-- Opening Marker --

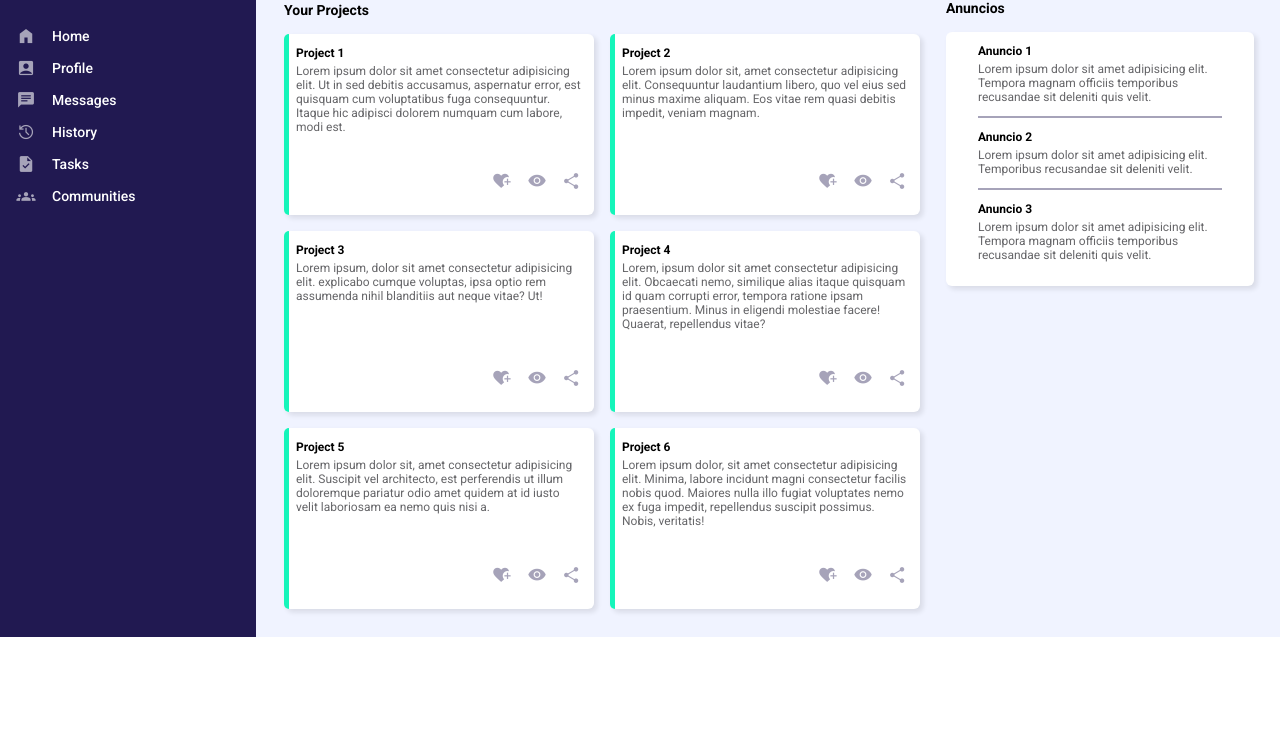
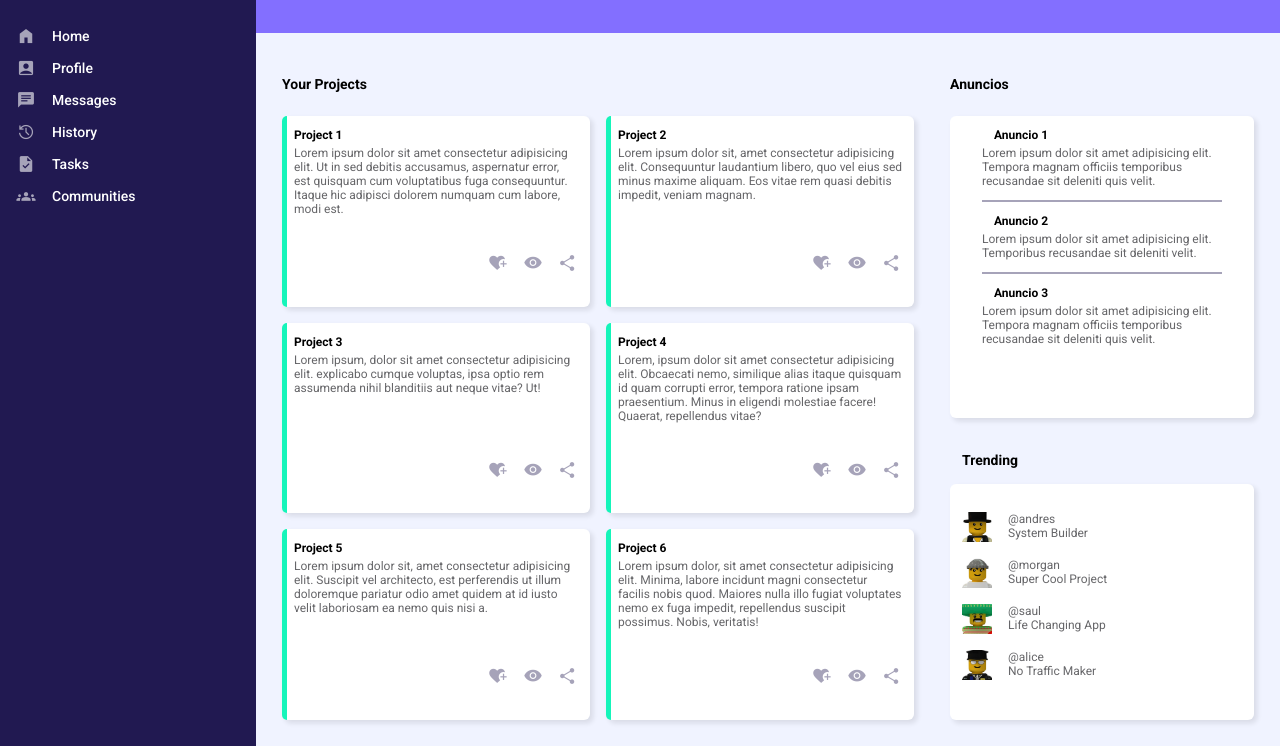
Before and after one commit to AndresAR-92/Dashboard, a plain HTML site: page index.html in a window 1280 px wide. Shown: the part 54-800 px from the top of the page. Drawn offline with nearby package versions, Linux system fonts and the light colour scheme.

Commit message:
Crea seccion trending
- Ajustes en grid principal, titulos
- Ajuste en estilos seccion anuncios

```diff
--- a/index.html
+++ b/index.html
@@ -50,8 +50,9 @@
         <h2>HEADER ELEMENT</h2>
       </header>
       <div class="main-grid-el main-screen">
+        <p class="projects-title">Your Projects</p>
+        <h2 class="projects-title announcement-title">Anuncios</h2>
         <div class="projects">
-          <p class="projects-title">Your Projects</p>
           <div class="project card">
             <h2>Project 1</h2>
             <p>
@@ -134,8 +135,8 @@
             </ul>
           </div>
         </div>
+        <div class="announcements-trending">
           <div class="announcements">
-          <h2 class="projects-title">Anuncios</h2>
             <div class="announcement card">
               <h2 class="projects-title">Anuncio 1</h2>
               <p>
@@ -145,8 +146,8 @@
               <hr />
               <h2 class="projects-title">Anuncio 2</h2>
               <p>
-              Lorem ipsum dolor sit amet adipisicing elit. Temporibus recusandae
-              sit deleniti velit.
+                Lorem ipsum dolor sit amet adipisicing elit. Temporibus
+                recusandae sit deleniti velit.
               </p>
               <hr />
               <h2 class="projects-title">Anuncio 3</h2>
@@ -156,6 +157,40 @@
               </p>
             </div>
           </div>
+          <div class="trending">
+            <h2 class="projects-title trending-title">Trending</h2>
+            <div class="trending card">
+              <div class="trending-el">
+                <img class="profile-picture" src="/img/1.jpg" />
+                <div class="profile">
+                  <p>@andres</p>
+                  <p>System Builder</p>
+                </div>
+              </div>
+              <div class="trending-el">
+                <img class="profile-picture" src="/img/2.jpg" />
+                <div class="profile">
+                  <p>@morgan</p>
+                  <p>Super Cool Project</p>
+                </div>
+              </div>
+              <div class="trending-el">
+                <img class="profile-picture" src="/img/3.jpg" />
+                <div class="profile">
+                  <p>@saul</p>
+                  <p>Life Changing App</p>
+                </div>
+              </div>
+              <div class="trending-el">
+                <img class="profile-picture" src="/img/4.jpg" />
+                <div class="profile">
+                  <p>@alice</p>
+                  <p>No Traffic Maker</p>
+                </div>
+              </div>
+            </div>
+          </div>
+        </div>
       </div>
     </div>
   </body>
--- a/style.css
+++ b/style.css
@@ -49,6 +49,7 @@
 .grid-container {
   display: grid;
   grid-template-columns: 1fr 4fr;
+  height: 100vh;
 }
 
 .grid-container > nav {
@@ -88,21 +89,24 @@
   grid-template-columns: 2fr 1fr;
   padding: 14px;
   background-color: #f0f3ff;
+  gap: 12px;
 }
 
 /* PROJECTS */
 .projects {
-  padding: 14px;
+  padding: 12px;
   display: grid;
-  grid-template-columns: repeat(2, minmax(170px, 1fr));
+  grid-template-columns: repeat(2, minmax(205px, 1fr));
   gap: 16px;
 }
 
 .projects-title {
-  grid-column: 1 / -1;
+  grid-column: 1;
+  margin-left: 12px;
   font-weight: 700;
   font-size: 14px;
   color: #000;
+  align-self: flex-end;
 }
 
 .card {
@@ -145,13 +149,26 @@
 }
 
 /* Anuncios */
+.announcements-trending {
+  padding: 12px;
+  display: grid;
+  grid-template-columns: repeat(1, minmax(205px, 1fr));
+  grid-template-rows: 1fr 1fr;
+}
+
 .announcements {
-  padding: 12px;
+  grid-row: 1;
+  display: contents;
 }
 
 .announcement {
-  margin-top: 16px;
   padding: 12px 32px;
+}
+
+.announcement-title {
+  grid-column: 2;
+  grid-row: 1;
+  align-self: flex-end;
 }
 
 .announcement h2 {
@@ -168,3 +185,23 @@
   border: 1.2px solid #a6a3b9;
   margin-bottom: 12px;
 }
+
+/* TRENDING */
+
+.trending {
+  align-self: flex-end;
+}
+
+.profile-picture {
+  width: 30px;
+}
+
+.trending-title {
+  margin-bottom: 16px;
+}
+
+.trending-el {
+  margin: 16px 0;
+  display: flex;
+  gap: 16px;
+}
```
Also changed, not shown: img/1.jpg (added), img/2.jpg (added), img/3.jpg (added), img/4.jpg (added). Lines whose indentation alone changed are shown as unchanged.
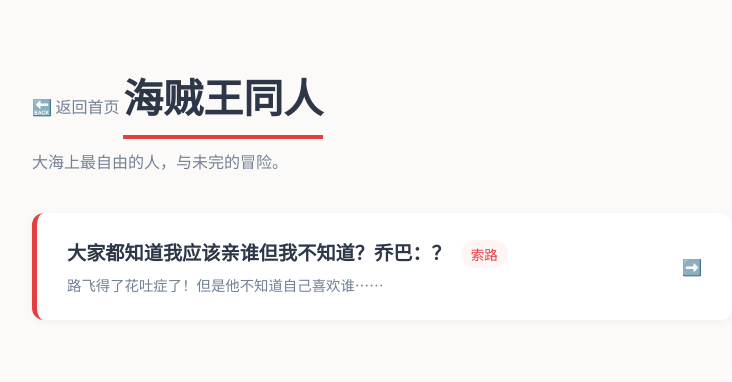
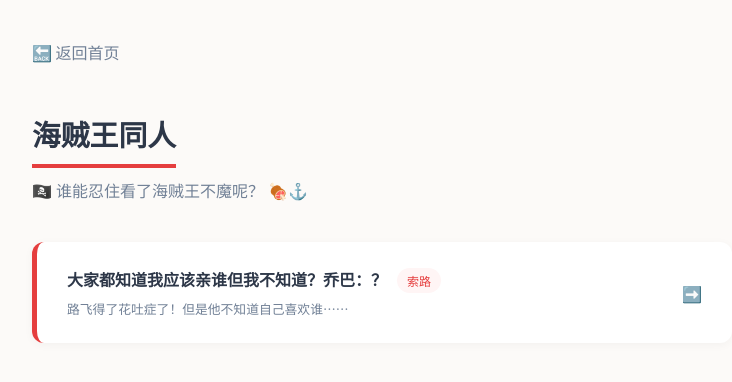
Before and after one commit to GlassTankSong/GlassTankSong.github.io, a plain HTML site: page onepiece.html in a window 1280 px wide. Shown: the whole page, without its empty margins (258-990 px from the left). Drawn offline with Linux system fonts and the light colour scheme.

Commit message:
Update onepiece.html

```diff
--- a/onepiece.html
+++ b/onepiece.html
@@ -45,7 +45,7 @@
 
         /* 分类大标题 */
         h1 {
-            font-size: 2.5rem;
+            font-size: 1.8rem;
             font-weight: 700;
             color: var(--text-main);
             margin-bottom: 10px;
@@ -88,12 +88,12 @@
         }
 
         .article-title {
-            font-size: 1.2rem;
+            font-size: 1rem;
             font-weight: 700;
         }
 
         .article-tag {
-            font-size: 0.85rem;
+            font-size: 0.75rem;
             color: var(--onepiece-red);
             background: #fff5f5;
             padding: 4px 10px;
@@ -103,7 +103,7 @@
         }
 
         .article-desc {
-            font-size: 0.9rem;
+            font-size: 0.8rem;
             color: var(--text-sub);
             margin-top: 8px;
         }
@@ -112,12 +112,14 @@
 <body>
 
     <div class="container">
-        <!-- 返回主页 -->
-        <a href="index.html" class="back-btn">🔙 返回首页</a>
+        <!-- 返回主页（加了 div 包裹，强制独占一行） -->
+        <div>
+            <a href="index.html" class="back-btn">🔙 返回首页</a>
+        </div>
 
-        <!-- 分类标题 -->
+        <!-- 分类标题（加了可爱的表情包副标题） -->
         <h1>海贼王同人</h1>
-        <div class="subtitle">大海上最自由的人，与未完的冒险。</div>
+        <div class="subtitle">🏴‍☠️ 谁能忍住看了海贼王不魔呢？ 🍖⚓</div>
 
         <!-- 目录列表 -->
         <div class="article-list">
```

-- Closing Marker --

Work to complete – Show every line in the entries where the string "padding" occurs.

Written reply –
   padding: 14px;
-  padding: 14px;
+  padding: 12px;
+  padding: 12px;
-  padding: 12px;
   padding: 12px 32px;
             padding: 4px 10px;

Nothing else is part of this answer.